[Change detection outputs]
==========

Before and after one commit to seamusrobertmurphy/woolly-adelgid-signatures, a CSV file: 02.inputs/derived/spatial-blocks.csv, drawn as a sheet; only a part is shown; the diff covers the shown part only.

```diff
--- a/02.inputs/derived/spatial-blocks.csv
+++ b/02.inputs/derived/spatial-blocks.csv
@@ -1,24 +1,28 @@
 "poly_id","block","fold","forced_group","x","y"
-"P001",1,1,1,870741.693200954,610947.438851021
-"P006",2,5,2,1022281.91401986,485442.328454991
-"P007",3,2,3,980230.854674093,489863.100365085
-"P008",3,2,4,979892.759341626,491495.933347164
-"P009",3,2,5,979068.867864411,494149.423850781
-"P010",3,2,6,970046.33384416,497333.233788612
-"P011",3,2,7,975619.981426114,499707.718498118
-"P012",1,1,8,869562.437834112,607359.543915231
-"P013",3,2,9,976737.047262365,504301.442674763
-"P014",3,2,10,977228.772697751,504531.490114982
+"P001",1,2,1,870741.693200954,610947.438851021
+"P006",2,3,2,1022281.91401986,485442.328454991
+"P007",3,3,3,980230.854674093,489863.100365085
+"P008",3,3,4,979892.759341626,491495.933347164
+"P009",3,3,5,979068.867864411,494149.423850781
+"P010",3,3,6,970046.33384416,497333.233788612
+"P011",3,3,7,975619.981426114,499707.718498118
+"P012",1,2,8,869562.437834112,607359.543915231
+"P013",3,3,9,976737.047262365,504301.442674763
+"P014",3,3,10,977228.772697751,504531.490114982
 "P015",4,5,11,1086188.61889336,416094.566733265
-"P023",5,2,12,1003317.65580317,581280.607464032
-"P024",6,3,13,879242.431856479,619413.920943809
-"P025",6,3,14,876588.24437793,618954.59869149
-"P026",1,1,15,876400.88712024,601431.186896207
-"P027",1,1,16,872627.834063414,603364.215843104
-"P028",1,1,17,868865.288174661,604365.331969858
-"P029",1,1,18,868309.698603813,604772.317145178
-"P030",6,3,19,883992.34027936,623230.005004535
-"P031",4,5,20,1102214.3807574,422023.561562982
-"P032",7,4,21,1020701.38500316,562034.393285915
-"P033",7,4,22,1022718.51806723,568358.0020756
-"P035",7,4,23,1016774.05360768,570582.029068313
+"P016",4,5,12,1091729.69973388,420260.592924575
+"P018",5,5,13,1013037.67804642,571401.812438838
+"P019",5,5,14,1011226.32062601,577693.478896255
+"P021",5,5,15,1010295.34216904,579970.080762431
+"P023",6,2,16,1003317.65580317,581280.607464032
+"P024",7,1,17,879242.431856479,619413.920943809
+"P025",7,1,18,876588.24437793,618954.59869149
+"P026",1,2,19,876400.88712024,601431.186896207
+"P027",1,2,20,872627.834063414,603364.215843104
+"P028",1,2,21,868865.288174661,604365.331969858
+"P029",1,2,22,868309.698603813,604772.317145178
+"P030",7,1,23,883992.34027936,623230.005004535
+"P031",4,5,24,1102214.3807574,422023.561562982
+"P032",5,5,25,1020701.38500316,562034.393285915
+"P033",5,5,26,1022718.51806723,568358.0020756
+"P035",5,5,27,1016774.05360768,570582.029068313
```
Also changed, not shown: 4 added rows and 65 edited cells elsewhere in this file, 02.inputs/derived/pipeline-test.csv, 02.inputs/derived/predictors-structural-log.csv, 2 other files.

==========

[Requirement] Which of the lines in the data hold the string "file"? Report each of them by copying it.

[Answer for the task]
Before and after one commit to seamusrobertmurphy/woolly-adelgid-signatures, a CSV file: 02.inputs/derived/spatial-blocks.csv, drawn as a sheet; only a part is shown; the diff covers the shown part only.
Also changed, not shown: 4 added rows and 65 edited cells elsewhere in this file, 02.inputs/derived/pipeline-test.csv, 02.inputs/derived/predictors-structural-log.csv, 2 other files.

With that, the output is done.